- _TASK OBJECTIVE_
Go through the material below line by line and count those containing "href". Write the count and nothing more.

- _MATERIAL PROVIDED_
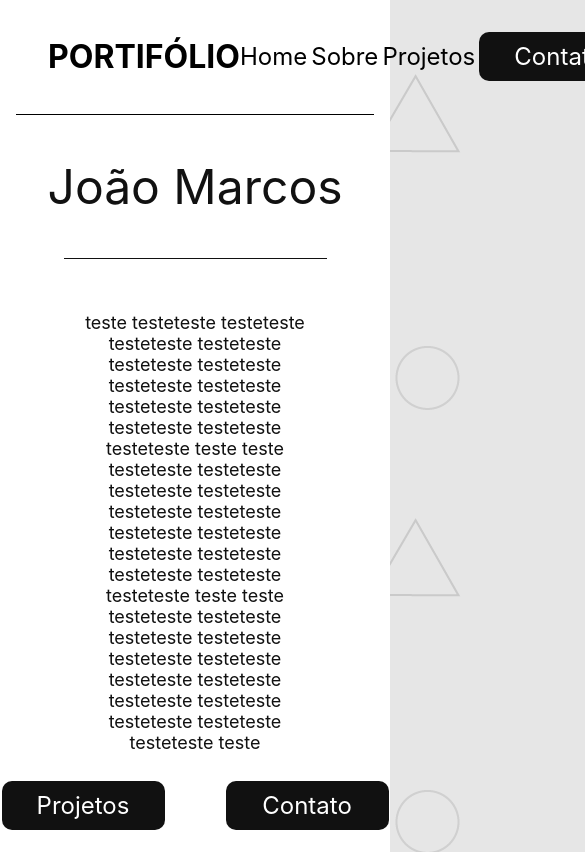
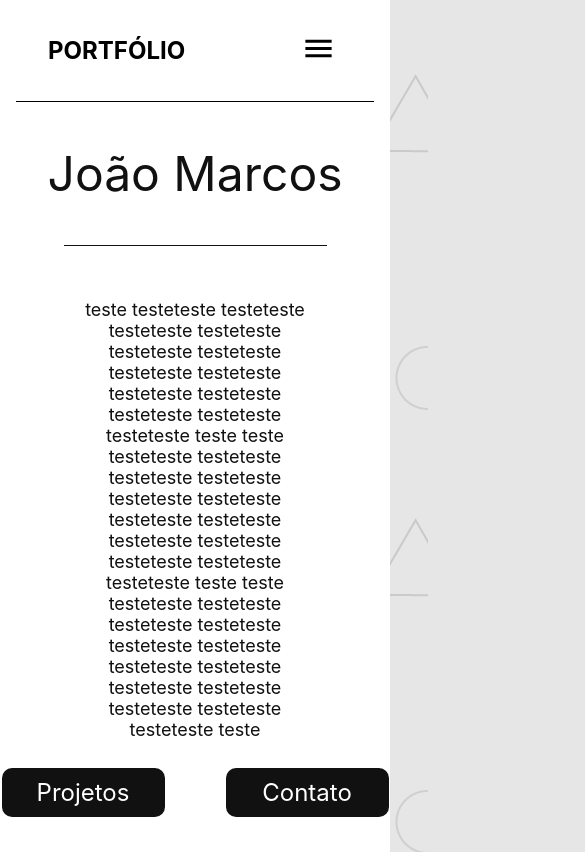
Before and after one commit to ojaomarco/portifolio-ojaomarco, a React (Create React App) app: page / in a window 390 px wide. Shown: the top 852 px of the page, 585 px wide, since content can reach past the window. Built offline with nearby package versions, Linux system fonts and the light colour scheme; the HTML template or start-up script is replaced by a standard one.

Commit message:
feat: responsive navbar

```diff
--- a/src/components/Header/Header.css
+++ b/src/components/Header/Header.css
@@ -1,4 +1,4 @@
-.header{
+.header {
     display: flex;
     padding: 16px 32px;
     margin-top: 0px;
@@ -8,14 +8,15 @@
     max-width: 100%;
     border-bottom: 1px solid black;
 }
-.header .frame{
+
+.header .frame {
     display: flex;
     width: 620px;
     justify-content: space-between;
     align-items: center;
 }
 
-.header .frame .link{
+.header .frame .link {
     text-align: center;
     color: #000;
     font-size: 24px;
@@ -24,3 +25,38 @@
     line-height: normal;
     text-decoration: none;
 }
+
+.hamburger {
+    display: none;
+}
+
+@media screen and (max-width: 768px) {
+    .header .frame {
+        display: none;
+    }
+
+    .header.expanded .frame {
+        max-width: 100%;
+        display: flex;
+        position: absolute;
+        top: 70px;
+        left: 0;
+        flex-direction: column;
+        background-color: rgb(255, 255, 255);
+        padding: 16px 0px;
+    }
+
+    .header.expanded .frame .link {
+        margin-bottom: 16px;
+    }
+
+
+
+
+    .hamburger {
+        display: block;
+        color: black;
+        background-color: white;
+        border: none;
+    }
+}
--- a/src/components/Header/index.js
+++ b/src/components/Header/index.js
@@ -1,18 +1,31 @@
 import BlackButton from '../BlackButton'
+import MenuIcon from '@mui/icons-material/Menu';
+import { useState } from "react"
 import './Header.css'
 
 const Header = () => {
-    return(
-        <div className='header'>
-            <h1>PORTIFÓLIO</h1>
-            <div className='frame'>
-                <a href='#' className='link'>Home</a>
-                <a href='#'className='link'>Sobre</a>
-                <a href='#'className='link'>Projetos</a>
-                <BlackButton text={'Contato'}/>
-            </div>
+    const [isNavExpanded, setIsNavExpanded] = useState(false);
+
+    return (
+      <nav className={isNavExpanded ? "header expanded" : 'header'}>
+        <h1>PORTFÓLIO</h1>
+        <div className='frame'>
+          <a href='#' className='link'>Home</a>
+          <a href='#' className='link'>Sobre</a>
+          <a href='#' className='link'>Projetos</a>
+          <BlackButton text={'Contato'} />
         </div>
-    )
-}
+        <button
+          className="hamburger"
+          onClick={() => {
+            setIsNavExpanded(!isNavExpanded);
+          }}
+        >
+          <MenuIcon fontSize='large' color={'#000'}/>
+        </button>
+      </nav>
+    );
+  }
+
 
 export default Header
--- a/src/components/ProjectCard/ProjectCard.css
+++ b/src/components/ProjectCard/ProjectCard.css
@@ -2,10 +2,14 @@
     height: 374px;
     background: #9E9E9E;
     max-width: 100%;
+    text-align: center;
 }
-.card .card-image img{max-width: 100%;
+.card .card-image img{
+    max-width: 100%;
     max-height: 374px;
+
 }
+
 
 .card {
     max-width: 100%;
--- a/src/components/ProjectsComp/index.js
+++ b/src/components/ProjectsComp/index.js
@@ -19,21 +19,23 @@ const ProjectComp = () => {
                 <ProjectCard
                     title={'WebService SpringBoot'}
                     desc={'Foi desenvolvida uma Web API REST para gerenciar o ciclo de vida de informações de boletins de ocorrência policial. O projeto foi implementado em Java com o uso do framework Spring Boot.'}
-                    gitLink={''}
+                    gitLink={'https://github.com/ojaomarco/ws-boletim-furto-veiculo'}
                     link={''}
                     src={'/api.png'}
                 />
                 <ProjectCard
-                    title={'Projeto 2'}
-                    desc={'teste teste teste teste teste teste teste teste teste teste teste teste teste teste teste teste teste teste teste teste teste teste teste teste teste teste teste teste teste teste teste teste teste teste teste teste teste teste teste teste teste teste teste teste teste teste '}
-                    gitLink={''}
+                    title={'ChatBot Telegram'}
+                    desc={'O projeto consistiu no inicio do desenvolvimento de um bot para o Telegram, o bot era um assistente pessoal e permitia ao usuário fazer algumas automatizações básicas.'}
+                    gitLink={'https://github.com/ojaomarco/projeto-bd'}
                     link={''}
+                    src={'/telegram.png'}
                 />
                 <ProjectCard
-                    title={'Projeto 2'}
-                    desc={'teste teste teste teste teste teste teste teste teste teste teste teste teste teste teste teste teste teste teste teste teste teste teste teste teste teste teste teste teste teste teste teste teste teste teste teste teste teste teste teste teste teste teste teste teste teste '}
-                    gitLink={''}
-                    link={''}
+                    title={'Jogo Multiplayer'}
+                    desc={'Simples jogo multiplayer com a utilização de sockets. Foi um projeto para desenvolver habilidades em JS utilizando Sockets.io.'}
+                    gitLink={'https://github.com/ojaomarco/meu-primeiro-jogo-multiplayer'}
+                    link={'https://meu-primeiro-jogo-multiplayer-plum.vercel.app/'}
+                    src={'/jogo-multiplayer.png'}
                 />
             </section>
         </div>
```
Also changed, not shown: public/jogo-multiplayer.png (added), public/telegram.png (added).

--

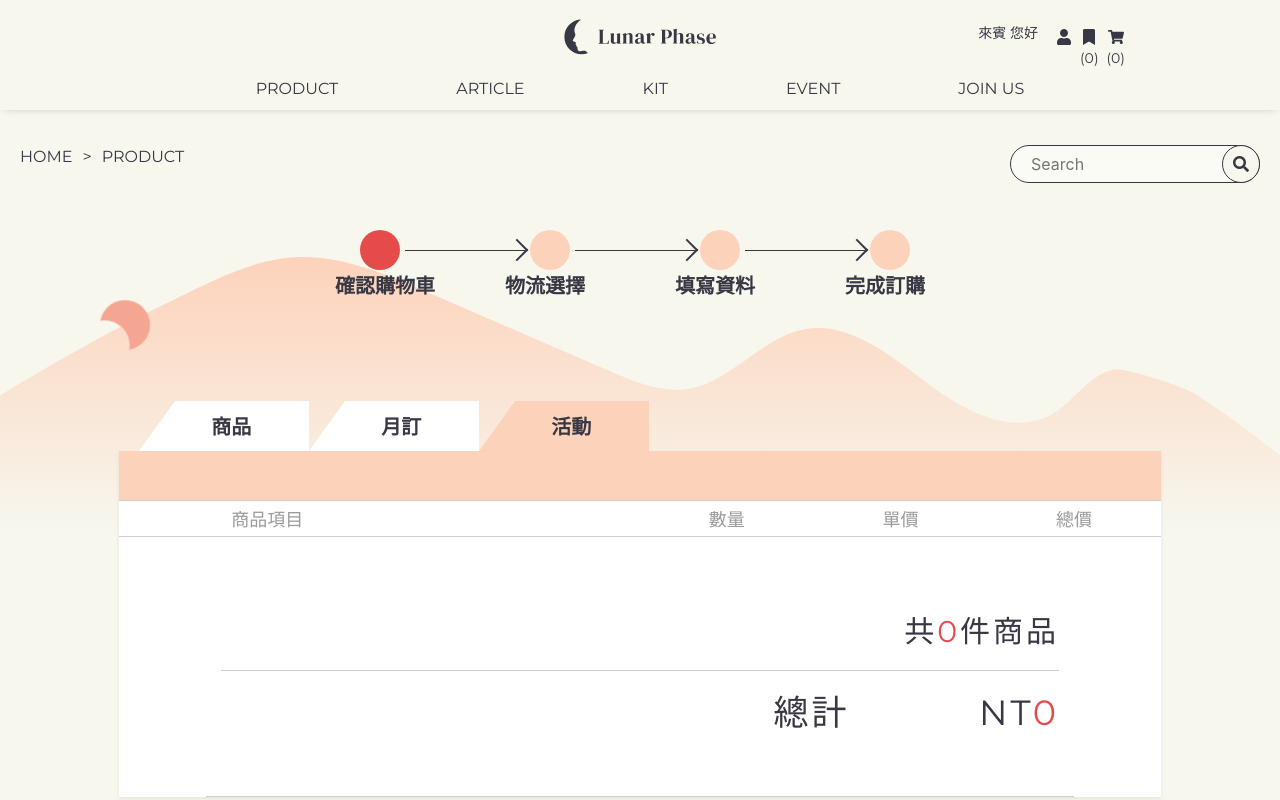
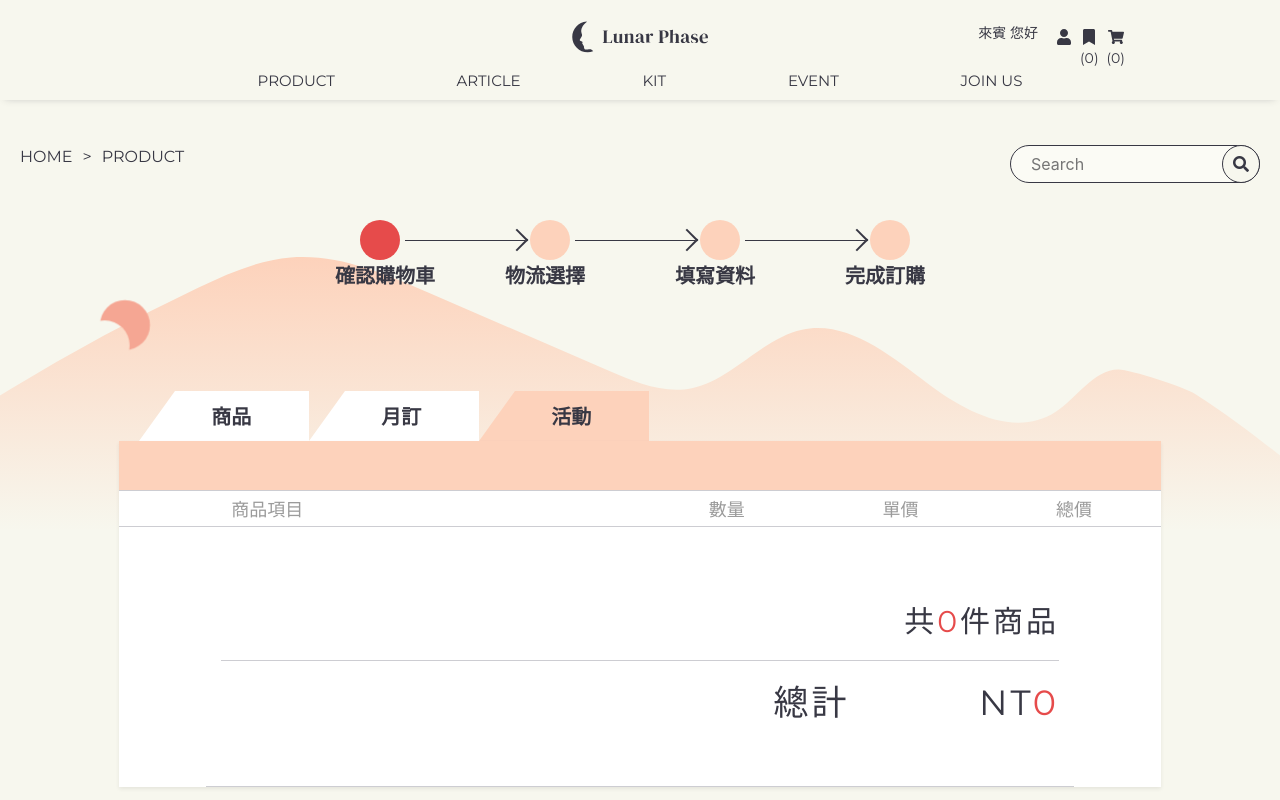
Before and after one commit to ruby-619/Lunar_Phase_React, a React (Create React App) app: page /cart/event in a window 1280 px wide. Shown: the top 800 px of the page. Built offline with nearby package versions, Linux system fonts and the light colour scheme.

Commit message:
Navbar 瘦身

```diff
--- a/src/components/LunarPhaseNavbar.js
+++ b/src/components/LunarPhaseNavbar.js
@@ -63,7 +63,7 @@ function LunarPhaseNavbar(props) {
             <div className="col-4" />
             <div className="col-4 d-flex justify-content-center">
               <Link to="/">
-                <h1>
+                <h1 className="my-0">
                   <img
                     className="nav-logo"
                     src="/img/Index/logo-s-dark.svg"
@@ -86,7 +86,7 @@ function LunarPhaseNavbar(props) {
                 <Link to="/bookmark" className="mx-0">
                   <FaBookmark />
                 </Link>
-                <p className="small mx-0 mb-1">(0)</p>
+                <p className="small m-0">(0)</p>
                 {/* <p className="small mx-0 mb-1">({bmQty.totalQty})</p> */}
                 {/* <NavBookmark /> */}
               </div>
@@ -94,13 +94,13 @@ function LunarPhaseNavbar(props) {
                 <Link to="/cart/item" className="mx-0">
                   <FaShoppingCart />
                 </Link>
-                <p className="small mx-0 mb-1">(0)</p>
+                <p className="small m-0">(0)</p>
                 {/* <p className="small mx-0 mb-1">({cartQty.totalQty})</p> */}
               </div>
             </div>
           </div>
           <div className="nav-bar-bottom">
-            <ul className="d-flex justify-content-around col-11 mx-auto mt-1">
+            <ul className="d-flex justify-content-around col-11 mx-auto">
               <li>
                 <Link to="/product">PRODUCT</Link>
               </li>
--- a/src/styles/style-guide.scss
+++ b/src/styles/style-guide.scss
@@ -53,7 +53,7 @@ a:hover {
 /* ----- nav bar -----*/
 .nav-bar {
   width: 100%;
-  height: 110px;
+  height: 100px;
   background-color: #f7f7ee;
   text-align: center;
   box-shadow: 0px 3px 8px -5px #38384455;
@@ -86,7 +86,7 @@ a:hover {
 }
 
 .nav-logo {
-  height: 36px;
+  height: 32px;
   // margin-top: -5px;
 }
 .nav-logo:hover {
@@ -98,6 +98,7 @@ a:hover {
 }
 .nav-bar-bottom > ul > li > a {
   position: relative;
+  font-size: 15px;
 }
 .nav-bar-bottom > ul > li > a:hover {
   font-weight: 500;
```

- _WRITTEN RESPONSE_
6